**Problem requirements:**
Read through the data, and wherever a line holds the word "required", write that line out.

>>>>

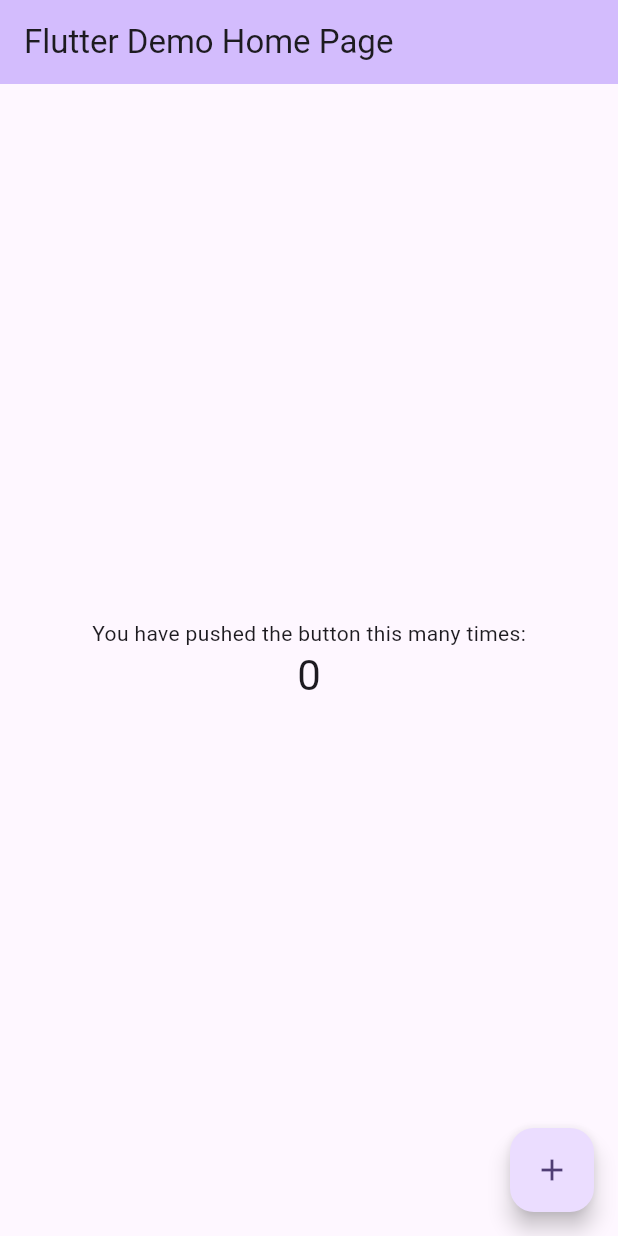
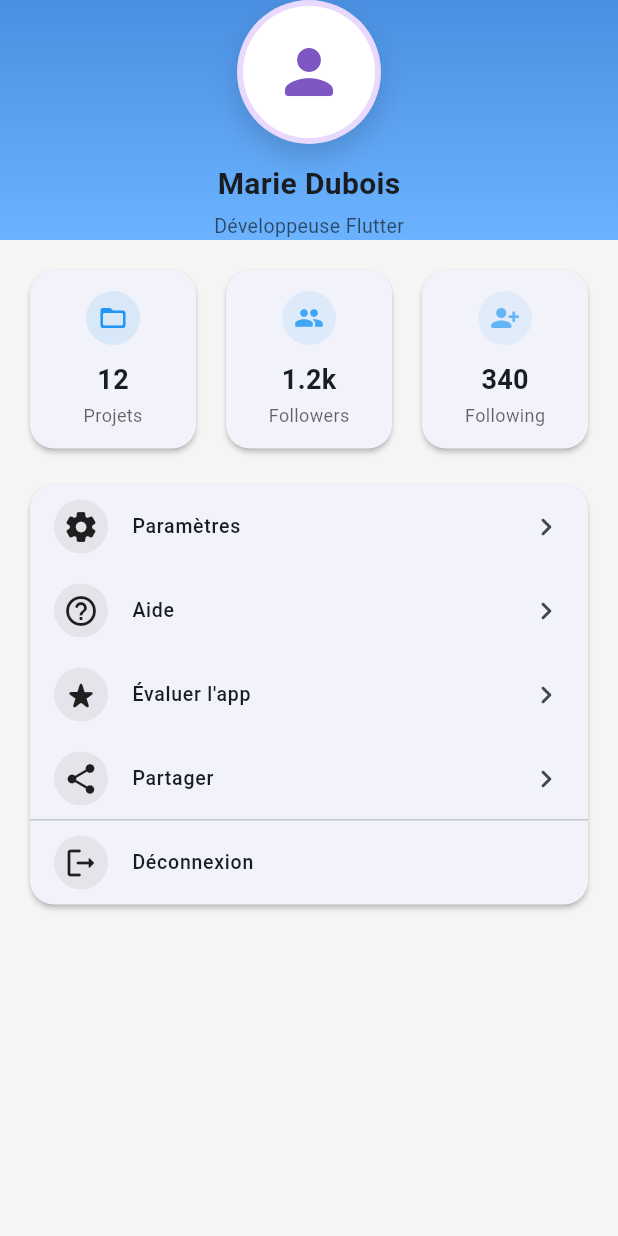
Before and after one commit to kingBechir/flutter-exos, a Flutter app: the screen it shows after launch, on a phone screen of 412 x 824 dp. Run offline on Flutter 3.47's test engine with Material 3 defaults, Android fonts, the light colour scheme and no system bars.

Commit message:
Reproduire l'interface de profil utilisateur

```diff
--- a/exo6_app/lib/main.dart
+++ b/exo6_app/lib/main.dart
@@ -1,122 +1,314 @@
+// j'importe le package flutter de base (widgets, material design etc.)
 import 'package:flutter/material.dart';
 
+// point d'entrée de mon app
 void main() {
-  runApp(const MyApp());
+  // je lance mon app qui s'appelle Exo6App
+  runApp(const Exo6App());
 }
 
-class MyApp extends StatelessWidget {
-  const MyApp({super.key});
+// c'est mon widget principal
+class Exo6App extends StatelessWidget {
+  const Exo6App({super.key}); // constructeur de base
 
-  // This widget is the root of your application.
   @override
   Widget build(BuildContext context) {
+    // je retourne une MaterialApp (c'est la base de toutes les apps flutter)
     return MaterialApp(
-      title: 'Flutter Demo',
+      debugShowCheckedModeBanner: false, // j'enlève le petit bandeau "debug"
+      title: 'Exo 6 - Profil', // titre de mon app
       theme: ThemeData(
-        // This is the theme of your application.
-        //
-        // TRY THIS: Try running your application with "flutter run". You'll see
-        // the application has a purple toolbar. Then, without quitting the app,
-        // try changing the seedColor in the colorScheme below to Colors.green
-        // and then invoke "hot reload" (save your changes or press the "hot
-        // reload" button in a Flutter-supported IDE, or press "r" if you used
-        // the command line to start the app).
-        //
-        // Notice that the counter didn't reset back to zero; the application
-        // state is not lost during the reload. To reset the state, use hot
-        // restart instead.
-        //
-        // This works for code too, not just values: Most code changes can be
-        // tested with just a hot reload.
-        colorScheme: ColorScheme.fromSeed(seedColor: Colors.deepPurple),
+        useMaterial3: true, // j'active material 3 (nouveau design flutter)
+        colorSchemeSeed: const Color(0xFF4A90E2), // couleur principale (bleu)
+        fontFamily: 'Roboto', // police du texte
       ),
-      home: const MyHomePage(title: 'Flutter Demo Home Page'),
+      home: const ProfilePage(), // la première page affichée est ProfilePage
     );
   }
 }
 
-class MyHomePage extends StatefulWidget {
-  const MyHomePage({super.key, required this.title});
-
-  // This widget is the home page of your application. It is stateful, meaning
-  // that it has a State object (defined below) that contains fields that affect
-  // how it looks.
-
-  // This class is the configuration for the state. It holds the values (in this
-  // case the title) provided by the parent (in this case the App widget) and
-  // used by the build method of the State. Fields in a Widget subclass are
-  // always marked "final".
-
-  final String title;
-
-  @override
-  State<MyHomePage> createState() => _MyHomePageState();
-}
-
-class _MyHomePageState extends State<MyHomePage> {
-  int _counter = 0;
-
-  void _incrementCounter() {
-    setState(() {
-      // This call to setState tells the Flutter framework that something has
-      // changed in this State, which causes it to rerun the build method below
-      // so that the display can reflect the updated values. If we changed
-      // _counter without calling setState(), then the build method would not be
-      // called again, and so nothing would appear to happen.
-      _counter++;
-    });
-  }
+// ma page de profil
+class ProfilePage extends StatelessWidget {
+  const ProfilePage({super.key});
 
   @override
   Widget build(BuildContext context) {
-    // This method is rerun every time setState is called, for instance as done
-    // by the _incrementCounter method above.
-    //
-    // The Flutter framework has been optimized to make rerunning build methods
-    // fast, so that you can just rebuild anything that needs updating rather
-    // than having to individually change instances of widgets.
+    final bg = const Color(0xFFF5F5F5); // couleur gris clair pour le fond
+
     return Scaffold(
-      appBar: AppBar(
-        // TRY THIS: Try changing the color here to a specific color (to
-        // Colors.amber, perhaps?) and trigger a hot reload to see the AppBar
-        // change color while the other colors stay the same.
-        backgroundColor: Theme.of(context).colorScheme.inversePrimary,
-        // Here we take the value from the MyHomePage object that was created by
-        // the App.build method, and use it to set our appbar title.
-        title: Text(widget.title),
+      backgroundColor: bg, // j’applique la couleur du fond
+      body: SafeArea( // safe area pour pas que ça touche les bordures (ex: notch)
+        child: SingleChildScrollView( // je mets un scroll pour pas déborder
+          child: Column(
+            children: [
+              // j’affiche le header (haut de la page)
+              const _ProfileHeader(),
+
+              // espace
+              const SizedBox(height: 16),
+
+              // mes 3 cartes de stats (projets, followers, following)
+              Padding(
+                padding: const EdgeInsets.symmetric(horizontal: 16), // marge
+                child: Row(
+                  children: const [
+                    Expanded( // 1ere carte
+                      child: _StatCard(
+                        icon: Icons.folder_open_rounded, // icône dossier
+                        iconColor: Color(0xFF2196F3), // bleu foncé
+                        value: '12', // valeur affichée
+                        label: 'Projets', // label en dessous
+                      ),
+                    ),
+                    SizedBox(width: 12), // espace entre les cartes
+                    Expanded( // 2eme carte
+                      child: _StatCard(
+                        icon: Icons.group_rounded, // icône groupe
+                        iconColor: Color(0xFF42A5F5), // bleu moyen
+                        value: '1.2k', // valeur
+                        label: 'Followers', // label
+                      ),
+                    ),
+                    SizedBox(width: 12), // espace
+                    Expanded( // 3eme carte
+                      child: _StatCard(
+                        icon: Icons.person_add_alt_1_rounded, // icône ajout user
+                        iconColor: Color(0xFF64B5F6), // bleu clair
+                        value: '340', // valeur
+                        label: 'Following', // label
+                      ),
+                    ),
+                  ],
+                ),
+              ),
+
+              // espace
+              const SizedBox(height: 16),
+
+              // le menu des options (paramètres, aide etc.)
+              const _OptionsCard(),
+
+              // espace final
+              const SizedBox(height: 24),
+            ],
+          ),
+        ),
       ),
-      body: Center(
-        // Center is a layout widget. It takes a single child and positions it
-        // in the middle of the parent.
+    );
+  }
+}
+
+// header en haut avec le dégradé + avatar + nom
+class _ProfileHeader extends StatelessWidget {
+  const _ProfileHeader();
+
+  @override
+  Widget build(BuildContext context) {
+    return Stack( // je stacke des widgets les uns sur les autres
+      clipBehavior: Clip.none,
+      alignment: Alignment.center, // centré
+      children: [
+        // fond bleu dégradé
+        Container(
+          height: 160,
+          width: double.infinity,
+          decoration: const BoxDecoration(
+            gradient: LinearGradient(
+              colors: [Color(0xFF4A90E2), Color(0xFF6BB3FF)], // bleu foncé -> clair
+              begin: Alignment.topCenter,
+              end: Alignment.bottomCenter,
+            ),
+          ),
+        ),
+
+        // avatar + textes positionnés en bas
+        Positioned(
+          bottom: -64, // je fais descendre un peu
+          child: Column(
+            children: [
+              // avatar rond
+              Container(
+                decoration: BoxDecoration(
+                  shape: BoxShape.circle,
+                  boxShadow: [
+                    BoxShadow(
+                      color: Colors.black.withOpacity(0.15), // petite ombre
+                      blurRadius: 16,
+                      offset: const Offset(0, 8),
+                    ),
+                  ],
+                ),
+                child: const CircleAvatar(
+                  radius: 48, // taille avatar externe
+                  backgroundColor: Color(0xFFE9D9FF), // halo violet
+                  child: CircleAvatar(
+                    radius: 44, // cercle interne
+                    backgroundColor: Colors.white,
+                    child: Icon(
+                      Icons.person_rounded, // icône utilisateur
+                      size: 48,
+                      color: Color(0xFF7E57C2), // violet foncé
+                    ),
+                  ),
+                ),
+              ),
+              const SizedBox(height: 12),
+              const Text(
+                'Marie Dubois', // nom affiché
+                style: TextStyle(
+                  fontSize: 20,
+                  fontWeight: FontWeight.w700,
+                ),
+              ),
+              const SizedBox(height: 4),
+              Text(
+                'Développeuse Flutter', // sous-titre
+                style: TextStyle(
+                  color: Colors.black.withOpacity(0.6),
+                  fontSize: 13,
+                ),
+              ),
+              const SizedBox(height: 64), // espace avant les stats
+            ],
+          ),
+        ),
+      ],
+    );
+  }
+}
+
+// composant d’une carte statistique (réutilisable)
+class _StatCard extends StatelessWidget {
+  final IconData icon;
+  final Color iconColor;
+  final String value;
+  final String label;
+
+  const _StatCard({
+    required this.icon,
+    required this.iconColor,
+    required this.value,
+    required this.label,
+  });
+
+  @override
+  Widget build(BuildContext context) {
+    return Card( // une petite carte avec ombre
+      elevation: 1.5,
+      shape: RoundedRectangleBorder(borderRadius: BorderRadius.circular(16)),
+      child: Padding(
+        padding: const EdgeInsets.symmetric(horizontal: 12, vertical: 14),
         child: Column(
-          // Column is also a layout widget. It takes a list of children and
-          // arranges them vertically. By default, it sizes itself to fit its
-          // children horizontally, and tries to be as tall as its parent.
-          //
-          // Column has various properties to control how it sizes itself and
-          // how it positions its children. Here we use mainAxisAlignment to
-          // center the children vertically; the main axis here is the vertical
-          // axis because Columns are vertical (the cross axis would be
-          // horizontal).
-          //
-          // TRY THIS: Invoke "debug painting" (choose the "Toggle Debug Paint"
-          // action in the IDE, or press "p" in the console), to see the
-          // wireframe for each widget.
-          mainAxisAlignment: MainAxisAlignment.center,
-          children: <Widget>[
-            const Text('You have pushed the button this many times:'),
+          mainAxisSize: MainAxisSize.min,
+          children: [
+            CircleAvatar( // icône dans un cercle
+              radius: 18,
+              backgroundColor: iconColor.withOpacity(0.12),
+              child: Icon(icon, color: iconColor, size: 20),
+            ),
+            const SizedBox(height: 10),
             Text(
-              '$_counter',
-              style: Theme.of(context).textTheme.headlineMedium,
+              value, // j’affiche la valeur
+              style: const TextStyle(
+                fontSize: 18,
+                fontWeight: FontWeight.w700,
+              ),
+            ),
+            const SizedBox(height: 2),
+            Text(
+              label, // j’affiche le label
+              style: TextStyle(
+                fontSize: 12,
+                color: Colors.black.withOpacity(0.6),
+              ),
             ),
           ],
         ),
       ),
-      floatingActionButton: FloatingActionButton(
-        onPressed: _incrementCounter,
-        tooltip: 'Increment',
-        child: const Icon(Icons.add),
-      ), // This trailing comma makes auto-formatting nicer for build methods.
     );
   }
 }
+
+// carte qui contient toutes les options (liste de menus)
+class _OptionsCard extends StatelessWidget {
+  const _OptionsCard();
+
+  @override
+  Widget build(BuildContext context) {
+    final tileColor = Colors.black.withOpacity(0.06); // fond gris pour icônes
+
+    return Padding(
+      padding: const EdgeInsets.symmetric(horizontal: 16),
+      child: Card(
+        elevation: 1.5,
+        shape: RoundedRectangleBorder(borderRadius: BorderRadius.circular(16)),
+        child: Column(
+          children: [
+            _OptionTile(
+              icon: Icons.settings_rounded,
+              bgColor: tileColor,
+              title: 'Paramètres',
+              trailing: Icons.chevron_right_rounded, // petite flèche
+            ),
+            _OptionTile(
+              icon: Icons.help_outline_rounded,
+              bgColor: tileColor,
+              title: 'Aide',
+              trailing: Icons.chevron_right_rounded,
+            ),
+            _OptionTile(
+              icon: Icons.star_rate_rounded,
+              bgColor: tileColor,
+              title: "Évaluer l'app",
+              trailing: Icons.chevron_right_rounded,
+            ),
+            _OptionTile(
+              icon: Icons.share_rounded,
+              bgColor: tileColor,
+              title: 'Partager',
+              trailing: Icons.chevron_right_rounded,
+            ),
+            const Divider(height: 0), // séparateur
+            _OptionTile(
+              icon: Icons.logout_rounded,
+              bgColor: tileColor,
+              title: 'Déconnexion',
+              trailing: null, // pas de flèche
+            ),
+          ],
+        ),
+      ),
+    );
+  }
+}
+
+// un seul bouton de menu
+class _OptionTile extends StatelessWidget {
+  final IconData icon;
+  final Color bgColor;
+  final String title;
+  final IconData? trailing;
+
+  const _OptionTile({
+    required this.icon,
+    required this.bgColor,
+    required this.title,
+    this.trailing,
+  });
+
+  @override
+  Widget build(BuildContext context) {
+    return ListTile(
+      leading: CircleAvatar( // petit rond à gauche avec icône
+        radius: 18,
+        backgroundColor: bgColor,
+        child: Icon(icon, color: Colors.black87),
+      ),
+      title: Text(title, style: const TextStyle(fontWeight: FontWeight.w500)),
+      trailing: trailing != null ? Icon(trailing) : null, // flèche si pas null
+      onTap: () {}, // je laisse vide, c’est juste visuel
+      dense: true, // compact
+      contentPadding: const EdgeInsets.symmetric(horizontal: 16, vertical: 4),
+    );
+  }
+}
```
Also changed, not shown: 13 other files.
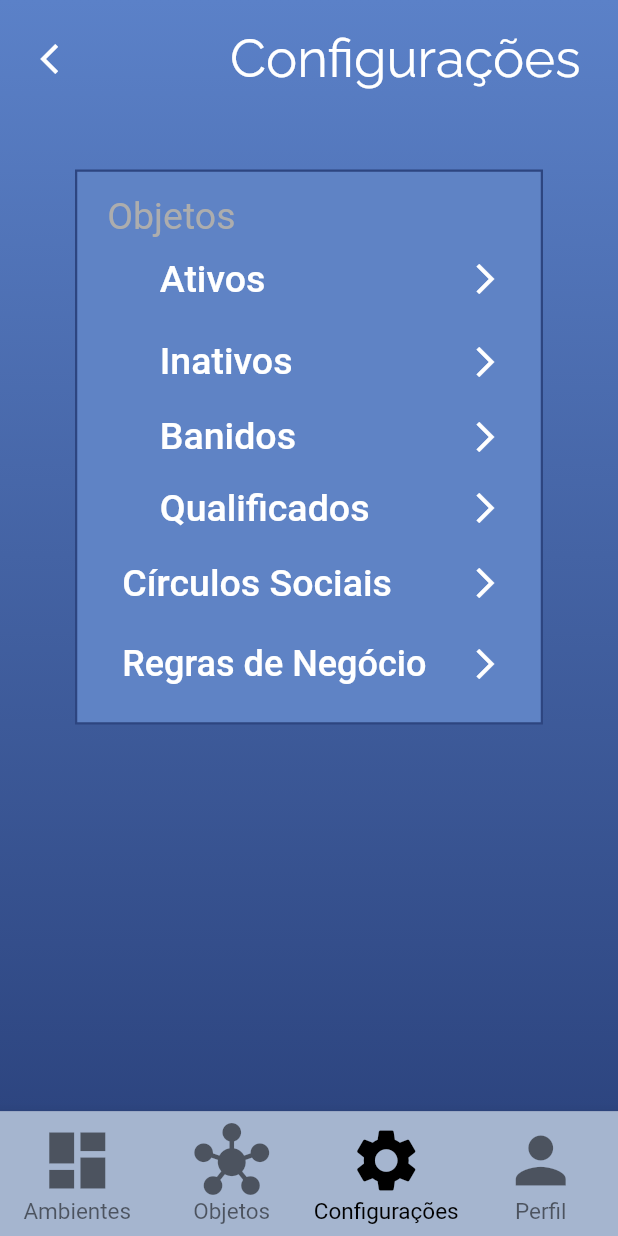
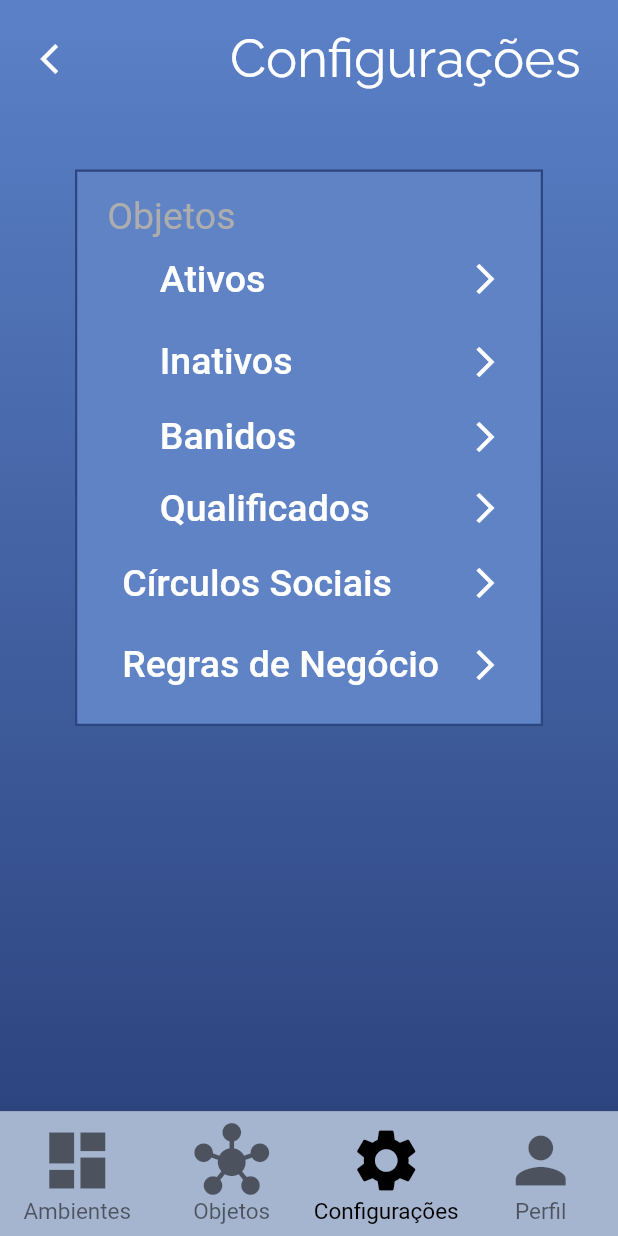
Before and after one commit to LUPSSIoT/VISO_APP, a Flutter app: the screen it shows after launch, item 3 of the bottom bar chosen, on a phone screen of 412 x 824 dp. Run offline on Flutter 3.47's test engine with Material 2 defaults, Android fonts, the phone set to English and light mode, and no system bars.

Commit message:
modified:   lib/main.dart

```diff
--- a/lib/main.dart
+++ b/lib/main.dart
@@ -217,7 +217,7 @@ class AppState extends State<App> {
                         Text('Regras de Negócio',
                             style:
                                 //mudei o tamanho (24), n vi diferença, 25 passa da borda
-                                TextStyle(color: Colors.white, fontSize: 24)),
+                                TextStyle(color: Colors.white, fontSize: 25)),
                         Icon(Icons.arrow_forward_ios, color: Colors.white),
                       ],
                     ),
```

<<<<

**Finished exercise:**
-  const MyHomePage({super.key, required this.title});
+    required this.icon,
+    required this.iconColor,
+    required this.value,
+    required this.label,
+    required this.icon,
+    required this.bgColor,
+    required this.title,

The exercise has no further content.